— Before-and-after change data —
···

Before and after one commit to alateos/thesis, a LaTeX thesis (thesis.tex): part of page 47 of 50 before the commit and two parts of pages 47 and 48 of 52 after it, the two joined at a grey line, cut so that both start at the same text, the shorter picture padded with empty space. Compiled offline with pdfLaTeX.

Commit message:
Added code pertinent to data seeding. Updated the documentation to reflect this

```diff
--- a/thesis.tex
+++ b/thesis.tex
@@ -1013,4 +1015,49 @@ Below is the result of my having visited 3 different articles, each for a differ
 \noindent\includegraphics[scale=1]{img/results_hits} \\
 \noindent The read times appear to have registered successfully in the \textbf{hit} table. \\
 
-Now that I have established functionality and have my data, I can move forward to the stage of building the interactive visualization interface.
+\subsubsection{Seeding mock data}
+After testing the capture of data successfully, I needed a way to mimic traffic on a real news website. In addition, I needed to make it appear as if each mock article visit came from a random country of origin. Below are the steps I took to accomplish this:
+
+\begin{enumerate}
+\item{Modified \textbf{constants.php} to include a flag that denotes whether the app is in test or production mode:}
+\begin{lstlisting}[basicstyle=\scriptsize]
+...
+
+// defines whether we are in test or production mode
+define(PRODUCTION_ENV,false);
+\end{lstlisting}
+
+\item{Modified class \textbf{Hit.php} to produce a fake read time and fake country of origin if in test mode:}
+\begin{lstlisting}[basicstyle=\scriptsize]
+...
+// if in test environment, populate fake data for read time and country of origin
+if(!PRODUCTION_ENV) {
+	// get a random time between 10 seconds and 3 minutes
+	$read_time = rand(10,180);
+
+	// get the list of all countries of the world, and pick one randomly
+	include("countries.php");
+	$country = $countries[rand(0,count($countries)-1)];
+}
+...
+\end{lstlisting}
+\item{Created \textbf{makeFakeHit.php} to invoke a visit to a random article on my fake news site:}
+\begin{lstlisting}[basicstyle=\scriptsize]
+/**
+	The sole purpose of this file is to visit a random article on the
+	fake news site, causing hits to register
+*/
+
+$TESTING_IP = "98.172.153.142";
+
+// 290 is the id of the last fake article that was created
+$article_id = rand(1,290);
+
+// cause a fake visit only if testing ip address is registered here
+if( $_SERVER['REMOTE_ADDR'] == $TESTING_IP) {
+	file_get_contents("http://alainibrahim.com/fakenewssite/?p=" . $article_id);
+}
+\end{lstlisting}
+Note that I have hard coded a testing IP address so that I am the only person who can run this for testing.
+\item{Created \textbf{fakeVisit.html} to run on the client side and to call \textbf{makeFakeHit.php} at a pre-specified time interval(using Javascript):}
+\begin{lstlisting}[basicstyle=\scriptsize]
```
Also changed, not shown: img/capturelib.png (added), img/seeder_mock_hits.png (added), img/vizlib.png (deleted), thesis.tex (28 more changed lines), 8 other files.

···

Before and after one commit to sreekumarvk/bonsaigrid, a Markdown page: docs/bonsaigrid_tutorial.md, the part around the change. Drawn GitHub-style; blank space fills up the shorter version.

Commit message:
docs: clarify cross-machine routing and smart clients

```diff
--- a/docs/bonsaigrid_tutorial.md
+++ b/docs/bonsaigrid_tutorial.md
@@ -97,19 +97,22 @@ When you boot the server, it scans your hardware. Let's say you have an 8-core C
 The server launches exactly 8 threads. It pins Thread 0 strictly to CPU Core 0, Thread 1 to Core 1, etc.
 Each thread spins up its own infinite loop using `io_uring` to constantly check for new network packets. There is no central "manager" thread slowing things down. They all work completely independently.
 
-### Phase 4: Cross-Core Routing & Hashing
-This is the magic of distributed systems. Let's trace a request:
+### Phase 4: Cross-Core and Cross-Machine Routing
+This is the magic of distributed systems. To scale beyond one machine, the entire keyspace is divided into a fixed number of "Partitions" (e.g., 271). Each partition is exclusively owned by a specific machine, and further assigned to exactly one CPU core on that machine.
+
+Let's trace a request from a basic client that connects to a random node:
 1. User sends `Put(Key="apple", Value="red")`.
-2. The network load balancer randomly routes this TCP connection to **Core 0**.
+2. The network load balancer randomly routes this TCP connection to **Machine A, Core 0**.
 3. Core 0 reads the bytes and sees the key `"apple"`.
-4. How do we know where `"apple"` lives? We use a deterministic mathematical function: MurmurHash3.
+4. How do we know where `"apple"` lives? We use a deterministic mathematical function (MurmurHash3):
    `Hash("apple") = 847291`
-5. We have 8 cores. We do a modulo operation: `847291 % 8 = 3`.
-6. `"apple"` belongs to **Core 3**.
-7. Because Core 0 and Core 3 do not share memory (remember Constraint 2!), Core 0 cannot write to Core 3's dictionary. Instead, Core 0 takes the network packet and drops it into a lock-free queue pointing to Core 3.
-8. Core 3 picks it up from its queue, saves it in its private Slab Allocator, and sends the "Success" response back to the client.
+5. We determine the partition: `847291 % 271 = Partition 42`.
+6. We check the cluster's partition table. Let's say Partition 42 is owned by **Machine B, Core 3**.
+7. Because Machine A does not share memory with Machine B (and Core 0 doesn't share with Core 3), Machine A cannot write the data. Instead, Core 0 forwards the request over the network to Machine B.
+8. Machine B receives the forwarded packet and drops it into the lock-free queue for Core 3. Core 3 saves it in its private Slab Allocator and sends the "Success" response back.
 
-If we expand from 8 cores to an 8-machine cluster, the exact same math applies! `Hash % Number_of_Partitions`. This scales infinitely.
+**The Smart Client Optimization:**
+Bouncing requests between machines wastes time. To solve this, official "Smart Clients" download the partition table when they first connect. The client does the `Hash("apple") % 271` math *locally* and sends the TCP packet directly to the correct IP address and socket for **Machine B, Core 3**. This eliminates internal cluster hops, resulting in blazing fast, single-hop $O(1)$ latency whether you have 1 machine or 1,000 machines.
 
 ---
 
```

···

Copy whichever lines above contain the string "table".

 \noindent The read times appear to have registered successfully in the \textbf{hit} table. \\
+6. We check the cluster's partition table. Let's say Partition 42 is owned by **Machine B, Core 3**.
+Bouncing requests between machines wastes time. To solve this, official "Smart Clients" download the partition table when they first connect. The client does the `Hash("apple") % 271` math *locally* and sends the TCP packet directly to the correct IP address and socket for **Machine B, Core 3**. This eliminates internal cluster hops, resulting in blazing fast, single-hop $O(1)$ latency whether you have 1 machine or 1,000 machines.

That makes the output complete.